### Assignment
In the entries below, filter for the word "QPushButton" and copy every matching line.

(Before-and-after change data)
Start of Block

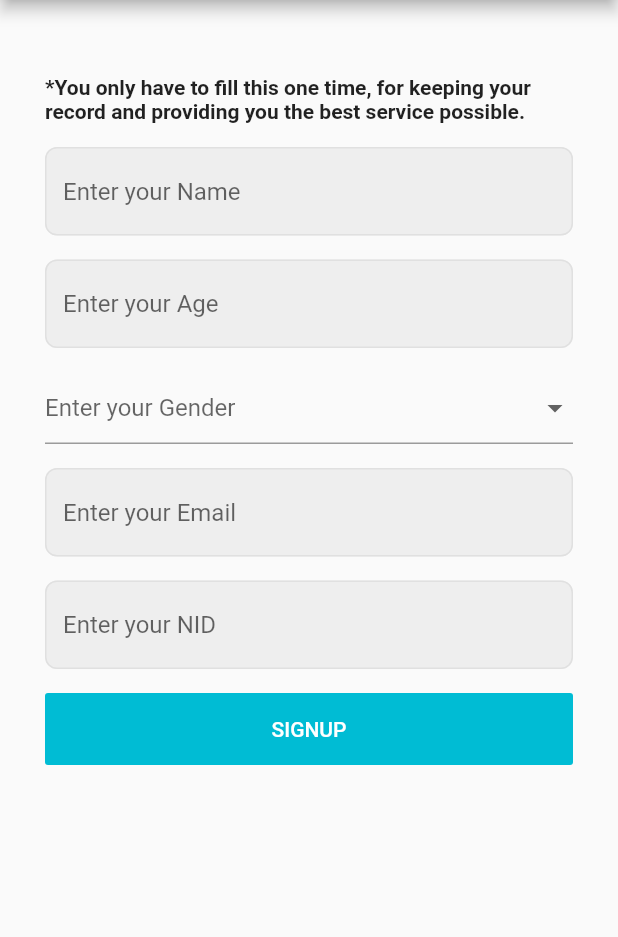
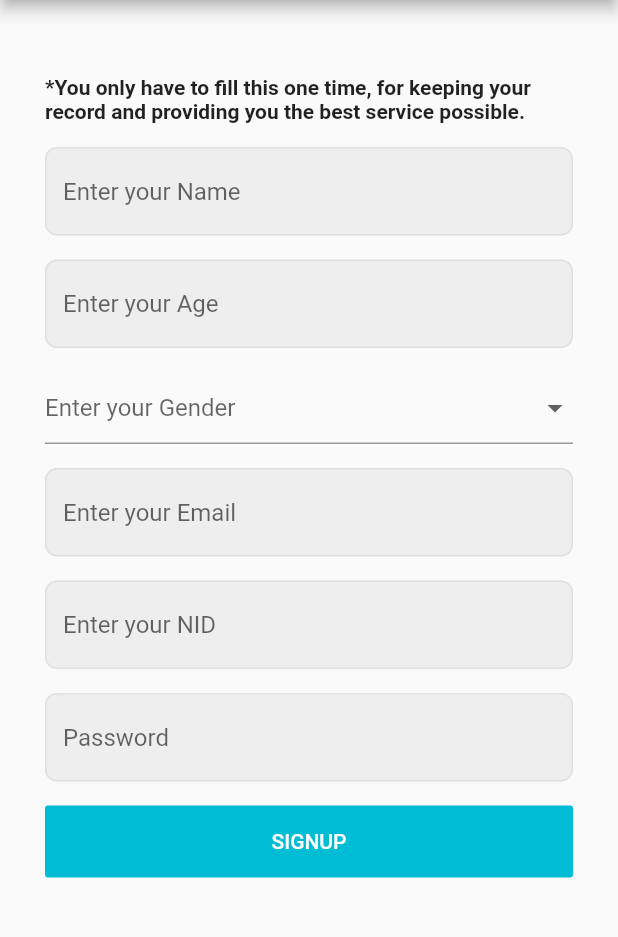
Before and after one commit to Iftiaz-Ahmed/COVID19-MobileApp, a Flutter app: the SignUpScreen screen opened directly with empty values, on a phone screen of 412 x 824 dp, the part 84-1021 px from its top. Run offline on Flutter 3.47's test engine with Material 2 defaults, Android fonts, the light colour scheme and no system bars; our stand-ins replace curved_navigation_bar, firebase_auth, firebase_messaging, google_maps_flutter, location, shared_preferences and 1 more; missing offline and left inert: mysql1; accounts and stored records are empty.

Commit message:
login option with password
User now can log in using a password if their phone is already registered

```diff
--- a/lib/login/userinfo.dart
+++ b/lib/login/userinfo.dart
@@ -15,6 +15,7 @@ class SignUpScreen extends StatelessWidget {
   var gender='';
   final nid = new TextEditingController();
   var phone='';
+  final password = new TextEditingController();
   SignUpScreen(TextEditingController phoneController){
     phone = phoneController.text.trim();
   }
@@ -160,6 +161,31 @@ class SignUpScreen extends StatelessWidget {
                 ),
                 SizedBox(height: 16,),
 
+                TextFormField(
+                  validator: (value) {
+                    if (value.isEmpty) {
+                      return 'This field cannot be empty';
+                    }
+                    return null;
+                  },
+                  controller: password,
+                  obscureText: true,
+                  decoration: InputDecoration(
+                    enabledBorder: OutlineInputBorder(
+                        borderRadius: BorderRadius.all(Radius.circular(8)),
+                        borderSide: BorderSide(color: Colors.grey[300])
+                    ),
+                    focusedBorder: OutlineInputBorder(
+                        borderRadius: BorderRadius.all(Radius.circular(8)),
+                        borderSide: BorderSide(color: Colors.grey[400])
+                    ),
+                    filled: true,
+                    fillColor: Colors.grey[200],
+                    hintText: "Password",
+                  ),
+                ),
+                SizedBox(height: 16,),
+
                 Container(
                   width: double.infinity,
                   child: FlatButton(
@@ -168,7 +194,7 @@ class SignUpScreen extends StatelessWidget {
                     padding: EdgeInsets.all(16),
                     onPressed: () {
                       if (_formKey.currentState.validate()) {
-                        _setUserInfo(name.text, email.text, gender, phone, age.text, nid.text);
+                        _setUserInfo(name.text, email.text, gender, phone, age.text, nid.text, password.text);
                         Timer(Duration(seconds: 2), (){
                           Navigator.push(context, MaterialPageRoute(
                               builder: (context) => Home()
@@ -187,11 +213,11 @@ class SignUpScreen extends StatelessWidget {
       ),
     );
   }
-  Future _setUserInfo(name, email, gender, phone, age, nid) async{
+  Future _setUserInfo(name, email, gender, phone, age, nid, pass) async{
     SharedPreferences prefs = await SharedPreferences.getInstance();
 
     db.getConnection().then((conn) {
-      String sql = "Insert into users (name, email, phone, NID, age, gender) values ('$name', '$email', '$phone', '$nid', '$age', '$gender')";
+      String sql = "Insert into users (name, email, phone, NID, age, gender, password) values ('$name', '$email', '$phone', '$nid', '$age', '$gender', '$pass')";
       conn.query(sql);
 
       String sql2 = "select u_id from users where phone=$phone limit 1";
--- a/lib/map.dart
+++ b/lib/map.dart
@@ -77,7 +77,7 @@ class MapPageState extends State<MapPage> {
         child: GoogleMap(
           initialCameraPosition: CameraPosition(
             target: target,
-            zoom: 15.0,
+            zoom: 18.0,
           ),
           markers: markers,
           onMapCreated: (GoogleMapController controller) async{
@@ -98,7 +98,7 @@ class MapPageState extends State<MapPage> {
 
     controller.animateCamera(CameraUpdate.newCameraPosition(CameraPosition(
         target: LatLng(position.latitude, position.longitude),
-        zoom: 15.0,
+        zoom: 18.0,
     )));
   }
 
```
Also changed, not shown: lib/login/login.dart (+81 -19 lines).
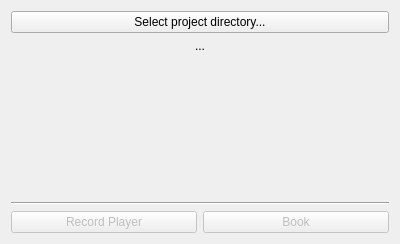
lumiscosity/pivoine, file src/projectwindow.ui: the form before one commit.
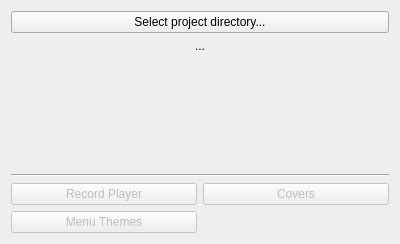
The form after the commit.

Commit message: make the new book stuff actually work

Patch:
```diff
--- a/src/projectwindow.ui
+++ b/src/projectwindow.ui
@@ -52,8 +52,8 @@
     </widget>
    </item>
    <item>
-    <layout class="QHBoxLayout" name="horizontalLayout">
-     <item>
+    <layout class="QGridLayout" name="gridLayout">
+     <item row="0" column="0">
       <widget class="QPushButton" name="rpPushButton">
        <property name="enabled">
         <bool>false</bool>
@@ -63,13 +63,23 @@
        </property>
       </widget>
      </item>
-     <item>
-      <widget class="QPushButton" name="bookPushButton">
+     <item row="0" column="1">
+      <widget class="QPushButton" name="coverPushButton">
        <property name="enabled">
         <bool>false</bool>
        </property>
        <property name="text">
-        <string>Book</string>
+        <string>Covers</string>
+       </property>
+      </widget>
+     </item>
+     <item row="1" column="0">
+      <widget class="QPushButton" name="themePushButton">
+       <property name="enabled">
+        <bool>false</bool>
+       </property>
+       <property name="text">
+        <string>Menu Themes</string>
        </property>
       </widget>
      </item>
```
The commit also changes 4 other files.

End of Block

### Answer space
       <widget class="QPushButton" name="rpPushButton">
-      <widget class="QPushButton" name="bookPushButton">
+      <widget class="QPushButton" name="coverPushButton">
+      <widget class="QPushButton" name="themePushButton">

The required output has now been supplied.